Towards the end of the 1990's, Robin Forman developed a discrete version of Morse theory, which concerns maps from a simplicial complex to $\mathbb{R}$ satisfying a combinatorial analogue to the condition that critical points be non-degenerate. The theory has proven quite useful in that it has allowed Morse theoretic arguments to be used in discrete settings, and it forms a part of computational topology.

My attention was recently drawn to the technique as a result of reading a preprint of Conant, Schneiderman, and Teichner. Therefore, this question might well be hopelessly naïve (it's also possible that it's open).

Is there a discrete version of Cerf Theory? Are there at least partial results in this direction? Conversely, is it known that no such theory can exist?

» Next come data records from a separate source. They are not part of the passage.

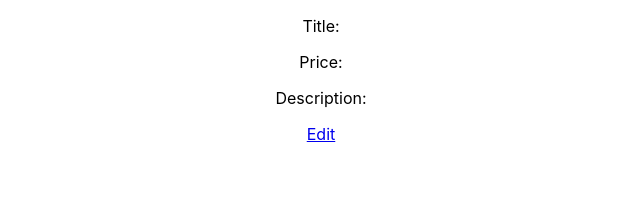
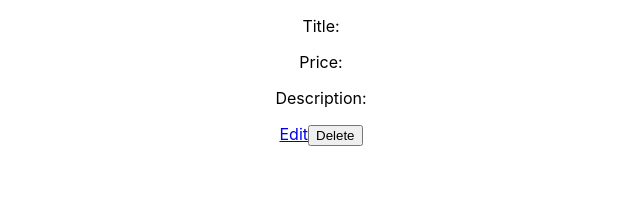
Before and after one commit to Sunnuke/MERN_Product_Manager, a React (Create React App) app in the folder client/: page /products/1 in a window 1280 px wide. Shown: the top 215 px of the page, without its empty margins (319-959 px from the left). Built offline with nearby package versions, Linux system fonts and the light colour scheme; no server answers.

Commit message:
Update: Added navigate to redirect back to main root after removing an object

```diff
--- a/client/src/components/ProductForm.jsx
+++ b/client/src/components/ProductForm.jsx
@@ -1,5 +1,6 @@
 import React, { useState } from "react";
 import axios from "axios";
+import { navigate } from "@reach/router";
 
 export default () => {
     const [ title, setTitle ] = useState("");
@@ -13,7 +14,10 @@ export default () => {
             price,
             description
         })
-            .then(res => console.log(res))
+            .then(res => {
+                console.log(res);
+                navigate("/products");
+            })
             .catch(err => console.log(err))
     }
 
--- a/client/src/views/Details.jsx
+++ b/client/src/views/Details.jsx
@@ -1,6 +1,6 @@
 import React, { useEffect, useState } from 'react'
 import axios from 'axios';
-import { Link } from "@reach/router";
+import { Link, navigate } from "@reach/router";
 
 export default (props) => {
     const [product, setProduct] = useState({})
@@ -8,6 +8,13 @@ export default (props) => {
         axios.get("http://localhost:8000/api/products/" + props.id)
             .then(res => setProduct(res.data))
     }, [])
+    const deleting = (id) => {
+        axios.delete("http://localhost:8000/api/products/" + id)
+            .then(res => {
+                console.log(res);
+                navigate("/products");
+            })
+    }
     return (
         <div>
             <p>Title: {product.title}</p>
@@ -16,6 +23,9 @@ export default (props) => {
             <Link to={"/products/" + props.id + "/edit"}>
                 Edit
             </Link>
+            <button onClick={ e => {deleting(props.id)} }>
+                Delete
+            </button>
         </div>
     )
 }
```
Also changed, not shown: 1 other file (tests, documents, lock files or other folders).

My motivation is that I would imagine that a discrete proof of Kirby's Theorem, among other results which use Cerf Theory, might prove quite valuable in quantum topology (I'd love such a result at my fingertips!). I know that this doesn't (yet?) exist, or I would surely have heard about it. Additionally, a topological "machine" can only be used by a computer if it requires only finite information.